MRSA infection


MRSA is a type of bacterial infection that is resistant to a number of widely used antibiotics. This means it can be more difficult to treat than other bacterial infections. 

The full name of MRSA is meticillin-resistant staphylococcus aureus. You may have heard it called a superbug.

Staphylococcus aureus (also known as staph) is a common type of bacteria. It is often carried on the skin, inside the nostrils and the throat and can cause mild infections of the skin, such as boils and impetigo.

If staph bacteria get into a break in the skin, they can cause life-threatening infections, such as blood poisoning or endocarditis (an infection of the inner lining of the heart).

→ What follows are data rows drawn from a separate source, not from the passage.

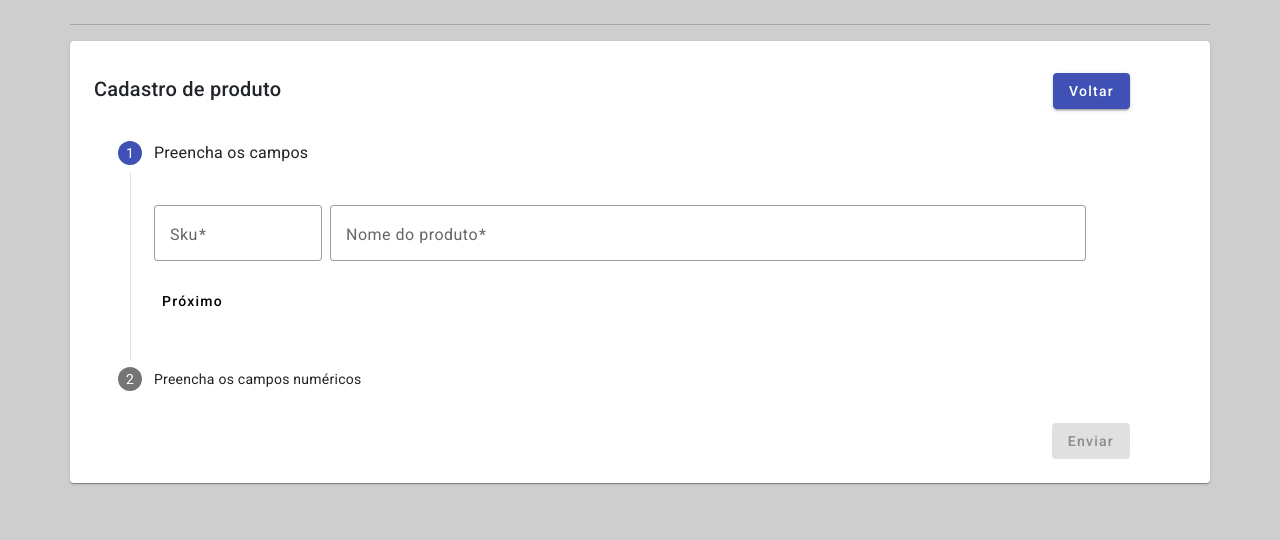
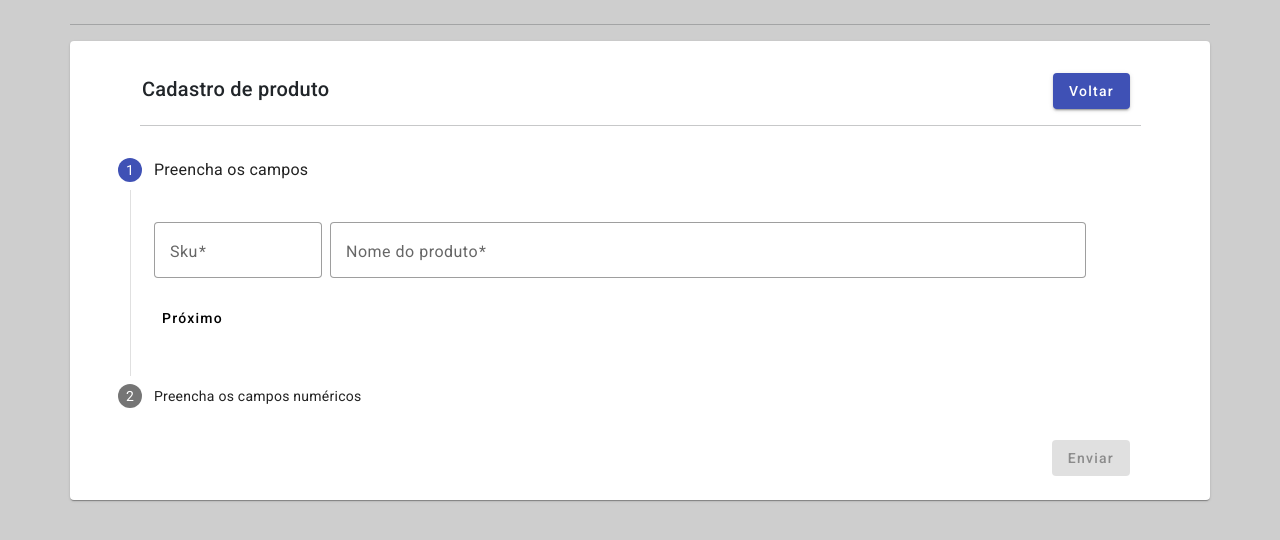
Before and after one commit to Navarriin/CadastroProdutos, an Angular app: page /register in a window 1280 px wide. Shown: the top 540 px of the page. Built offline with nearby package versions, Linux system fonts and the light colour scheme; no server answers.

Commit message:
ajustes de styles

```diff
--- a/src/app/components/form/form.component.html
+++ b/src/app/components/form/form.component.html
@@ -2,9 +2,10 @@
   <div class="row mt-4 mb-4">
     <div class="col-12">
       <div class="d-flex justify-content-between me-5 pe-2 mt-2">
-        <mat-card-title>Cadastro de produto</mat-card-title>
+        <mat-card-title class="ms-5">Cadastro de produto</mat-card-title>
         <button mat-raised-button type=" button" color="primary" routerLink="/">Voltar</button>
       </div>
+      <hr class="col-11 mt-3 m-auto" />
       <mat-stepper orientation="vertical" [linear]="isLinear" #stepper>
         <mat-step [stepControl]="formGroup">
           <form [formGroup]="formGroup">
```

How bacteria become resistant to antibiotics

Antibiotic resistance can occur in several ways.

Strains of bacteria can mutate and over time become resistant to a specific antibiotic.

Alternatively, if you are treated with an antibiotic, it can destroy many of the harmless strains of bacteria that live in and on the body. This allows resistant bacteria to quickly multiply and take their place.

The overuse of antibiotics in recent years has played a major part in antibiotic resistance. This includes using antibiotics to treat minor conditions that would have got better anyway or not finishing a recommended course of antibiotics.

How do you get MRSA?

MRSA infections are more common in people who are in hospital or nursing homes. Doctors often refer to this as healthcare-associated MRSA (or HA-MRSA).

Hospital patients are more at risk because:

  • They often have an entry point for the bacteria to get into their body, such as a surgical wound, burn or a intravenous drip (a tube used to give fluids directly into a vein).
  • They are usually older and weaker, which makes them more vulnerable to infection.
  • They are surrounded by a large number of people, which means bacteria can easily spread through direct contact with other patients or staff or contaminated surfaces.

More recently, MRSA has been known to develop outside hospitals and nursing homes. This is known as community-associated MRSA (or CA-MRSA). It is more common in crowded environments where there is frequent skin-to-skin contact and hygiene is poor, such as homeless shelters or army bases.

Preventing MRSA

In recent years, rates of MRSA have fallen because of increased awareness of the infection by both medical staff and the public. However, MRSA still places a considerable strain on healthcare services.

To reduce your risk of an MRSA infection:

  • Wash your hands before and after visiting someone in a care home (many hospitals provide antibacterial gel in wards).
  • If you are going into hospital for an operation, ask to be screened for MRSA (see below).
  • Speak to Dr. B C Shah if you have any concerns about hygiene in your hospital.
  • Put all disposable items, such as dressings, into the appropriate bins promptly.

Screening for MRSA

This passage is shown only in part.